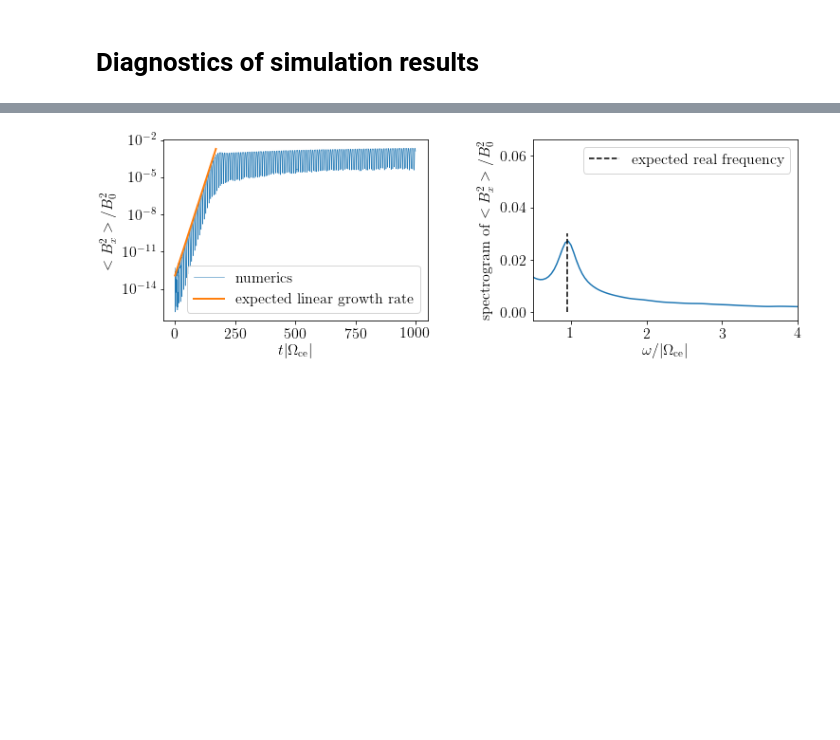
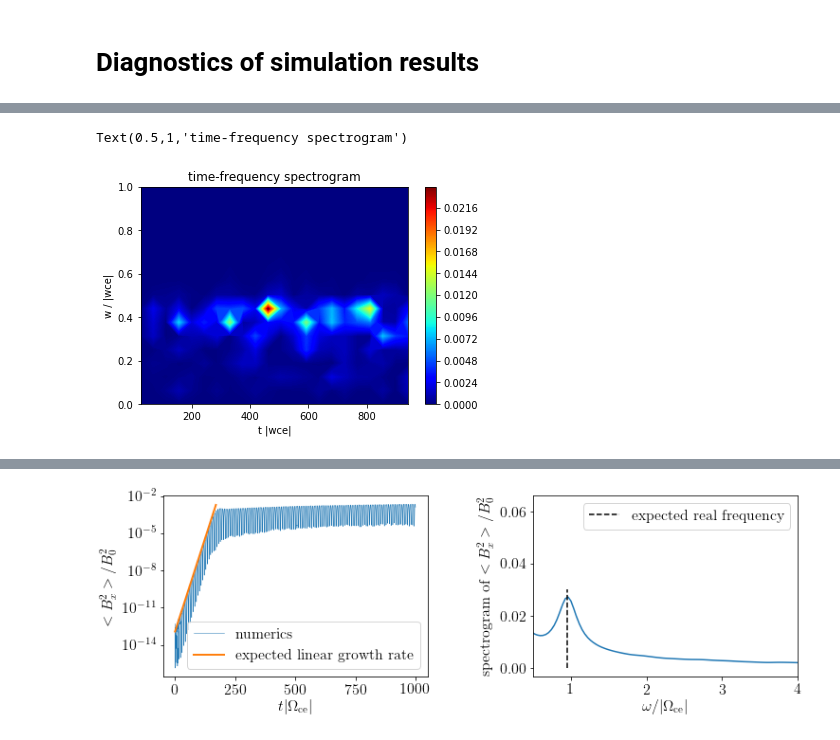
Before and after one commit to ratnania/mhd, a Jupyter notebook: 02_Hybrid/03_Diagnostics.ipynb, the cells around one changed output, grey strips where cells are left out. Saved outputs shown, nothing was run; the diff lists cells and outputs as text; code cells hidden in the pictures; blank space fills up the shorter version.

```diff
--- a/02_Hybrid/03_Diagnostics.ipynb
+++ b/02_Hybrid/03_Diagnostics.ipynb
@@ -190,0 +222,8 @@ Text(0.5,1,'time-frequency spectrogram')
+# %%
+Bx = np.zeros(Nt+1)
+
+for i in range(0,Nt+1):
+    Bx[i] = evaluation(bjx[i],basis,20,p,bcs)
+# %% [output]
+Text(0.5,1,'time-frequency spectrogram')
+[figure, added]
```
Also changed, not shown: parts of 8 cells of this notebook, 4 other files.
+---+
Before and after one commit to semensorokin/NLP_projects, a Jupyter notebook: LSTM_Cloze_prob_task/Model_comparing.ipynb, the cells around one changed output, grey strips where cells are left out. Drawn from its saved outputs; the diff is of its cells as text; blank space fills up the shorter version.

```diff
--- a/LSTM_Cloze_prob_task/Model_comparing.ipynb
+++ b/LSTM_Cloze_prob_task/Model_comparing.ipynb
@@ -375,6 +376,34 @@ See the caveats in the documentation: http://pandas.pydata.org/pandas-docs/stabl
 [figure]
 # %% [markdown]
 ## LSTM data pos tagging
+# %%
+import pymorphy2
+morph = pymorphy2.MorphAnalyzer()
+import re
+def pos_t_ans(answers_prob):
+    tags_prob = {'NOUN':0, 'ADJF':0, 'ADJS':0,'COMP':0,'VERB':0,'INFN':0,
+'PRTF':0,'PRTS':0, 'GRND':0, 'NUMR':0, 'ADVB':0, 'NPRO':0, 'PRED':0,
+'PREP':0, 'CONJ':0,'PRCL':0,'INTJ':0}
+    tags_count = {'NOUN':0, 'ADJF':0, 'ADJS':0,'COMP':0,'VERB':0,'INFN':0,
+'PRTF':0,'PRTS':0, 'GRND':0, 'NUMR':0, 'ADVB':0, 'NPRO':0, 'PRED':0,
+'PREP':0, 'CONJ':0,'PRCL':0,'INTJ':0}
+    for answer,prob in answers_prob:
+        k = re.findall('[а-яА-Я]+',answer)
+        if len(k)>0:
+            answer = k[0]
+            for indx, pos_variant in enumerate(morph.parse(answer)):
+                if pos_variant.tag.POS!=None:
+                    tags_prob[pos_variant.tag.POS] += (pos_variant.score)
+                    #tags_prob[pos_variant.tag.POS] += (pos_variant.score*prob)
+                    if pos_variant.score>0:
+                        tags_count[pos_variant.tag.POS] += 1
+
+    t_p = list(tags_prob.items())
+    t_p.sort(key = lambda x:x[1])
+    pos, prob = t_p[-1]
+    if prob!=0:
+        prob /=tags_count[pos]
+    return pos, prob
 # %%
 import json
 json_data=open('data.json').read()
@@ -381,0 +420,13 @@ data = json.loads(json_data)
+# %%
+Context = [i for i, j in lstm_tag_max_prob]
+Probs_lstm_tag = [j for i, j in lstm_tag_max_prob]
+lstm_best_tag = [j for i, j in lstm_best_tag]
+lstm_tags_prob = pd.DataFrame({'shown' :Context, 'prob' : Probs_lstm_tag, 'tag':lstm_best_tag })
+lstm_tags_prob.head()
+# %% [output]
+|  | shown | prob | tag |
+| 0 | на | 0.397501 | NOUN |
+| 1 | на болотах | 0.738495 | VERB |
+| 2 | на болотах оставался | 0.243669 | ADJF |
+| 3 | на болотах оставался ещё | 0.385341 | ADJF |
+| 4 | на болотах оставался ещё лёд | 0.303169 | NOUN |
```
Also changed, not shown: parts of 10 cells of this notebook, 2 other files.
+---+
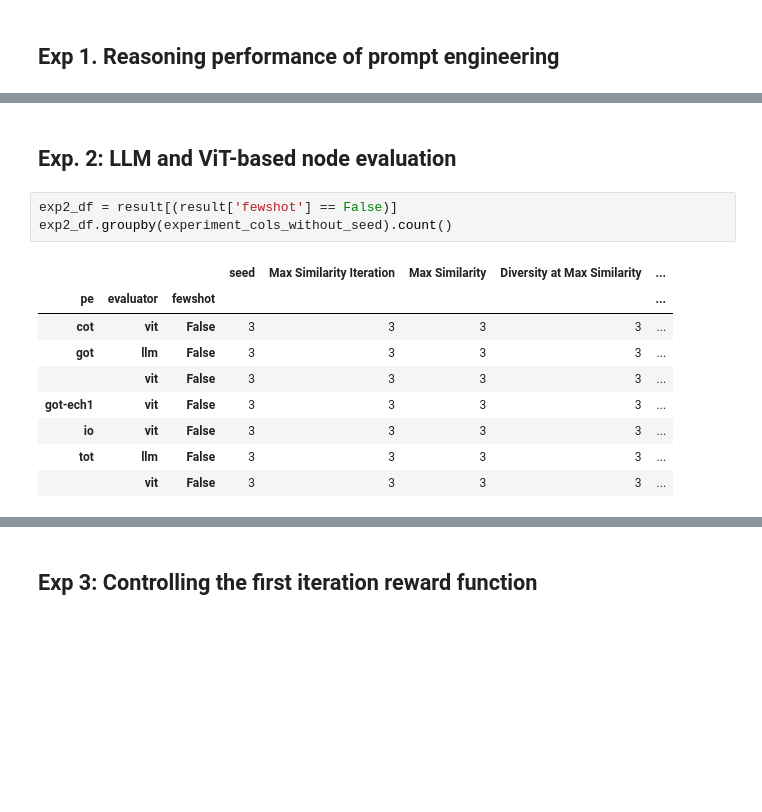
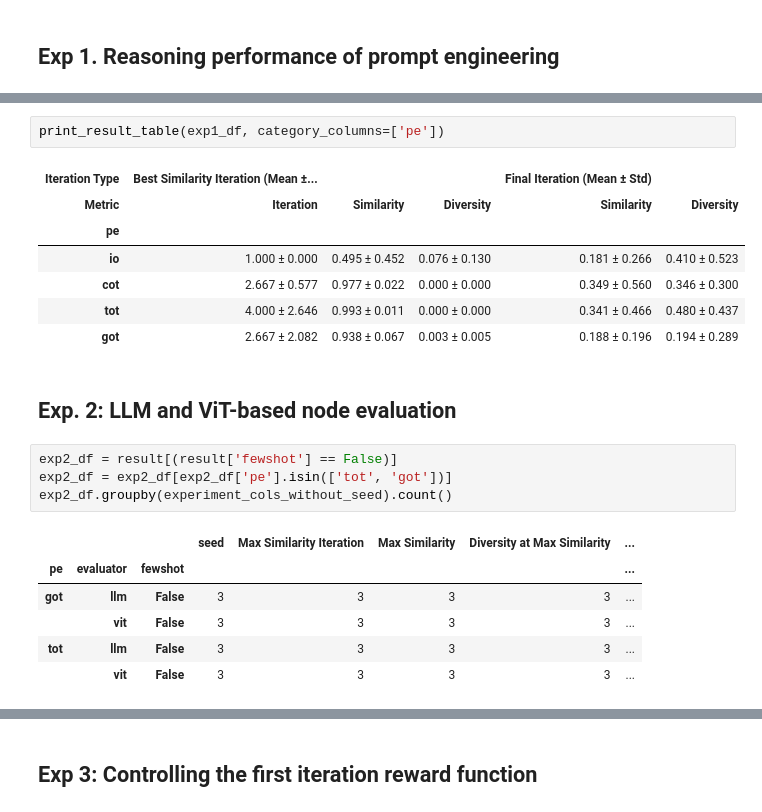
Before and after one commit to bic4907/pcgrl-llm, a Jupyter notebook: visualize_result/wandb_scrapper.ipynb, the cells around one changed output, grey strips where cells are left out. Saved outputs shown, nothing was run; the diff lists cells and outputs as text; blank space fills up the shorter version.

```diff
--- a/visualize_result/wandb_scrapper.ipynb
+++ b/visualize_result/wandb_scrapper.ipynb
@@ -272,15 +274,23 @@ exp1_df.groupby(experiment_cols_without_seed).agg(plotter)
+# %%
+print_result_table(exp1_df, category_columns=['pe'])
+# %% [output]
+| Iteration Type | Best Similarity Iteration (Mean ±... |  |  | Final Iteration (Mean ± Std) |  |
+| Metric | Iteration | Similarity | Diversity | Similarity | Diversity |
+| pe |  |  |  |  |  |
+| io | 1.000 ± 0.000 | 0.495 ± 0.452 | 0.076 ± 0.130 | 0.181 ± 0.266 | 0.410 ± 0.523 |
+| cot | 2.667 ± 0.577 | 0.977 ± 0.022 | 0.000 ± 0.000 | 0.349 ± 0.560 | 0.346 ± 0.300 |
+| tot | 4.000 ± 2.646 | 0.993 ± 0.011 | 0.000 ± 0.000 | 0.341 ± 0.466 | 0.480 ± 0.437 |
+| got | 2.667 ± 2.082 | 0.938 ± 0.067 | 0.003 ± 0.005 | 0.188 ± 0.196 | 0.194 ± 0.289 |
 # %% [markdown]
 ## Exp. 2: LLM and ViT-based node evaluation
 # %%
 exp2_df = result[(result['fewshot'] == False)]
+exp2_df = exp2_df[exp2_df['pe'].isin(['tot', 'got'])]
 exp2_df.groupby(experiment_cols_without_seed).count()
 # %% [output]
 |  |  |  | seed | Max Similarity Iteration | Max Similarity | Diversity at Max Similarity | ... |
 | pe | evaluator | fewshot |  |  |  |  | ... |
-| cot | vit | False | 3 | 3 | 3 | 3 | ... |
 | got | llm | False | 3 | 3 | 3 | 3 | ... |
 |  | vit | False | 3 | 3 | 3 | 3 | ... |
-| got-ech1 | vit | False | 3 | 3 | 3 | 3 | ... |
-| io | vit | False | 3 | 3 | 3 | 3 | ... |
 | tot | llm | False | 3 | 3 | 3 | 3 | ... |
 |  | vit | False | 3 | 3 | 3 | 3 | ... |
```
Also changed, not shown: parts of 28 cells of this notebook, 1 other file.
+---+
- Task description -
Show every line of the records above that contains the word "False".

- Task result -
 exp2_df = result[(result['fewshot'] == False)]
-| cot | vit | False | 3 | 3 | 3 | 3 | ... |
 | got | llm | False | 3 | 3 | 3 | 3 | ... |
 |  | vit | False | 3 | 3 | 3 | 3 | ... |
-| got-ech1 | vit | False | 3 | 3 | 3 | 3 | ... |
-| io | vit | False | 3 | 3 | 3 | 3 | ... |
 | tot | llm | False | 3 | 3 | 3 | 3 | ... |
 |  | vit | False | 3 | 3 | 3 | 3 | ... |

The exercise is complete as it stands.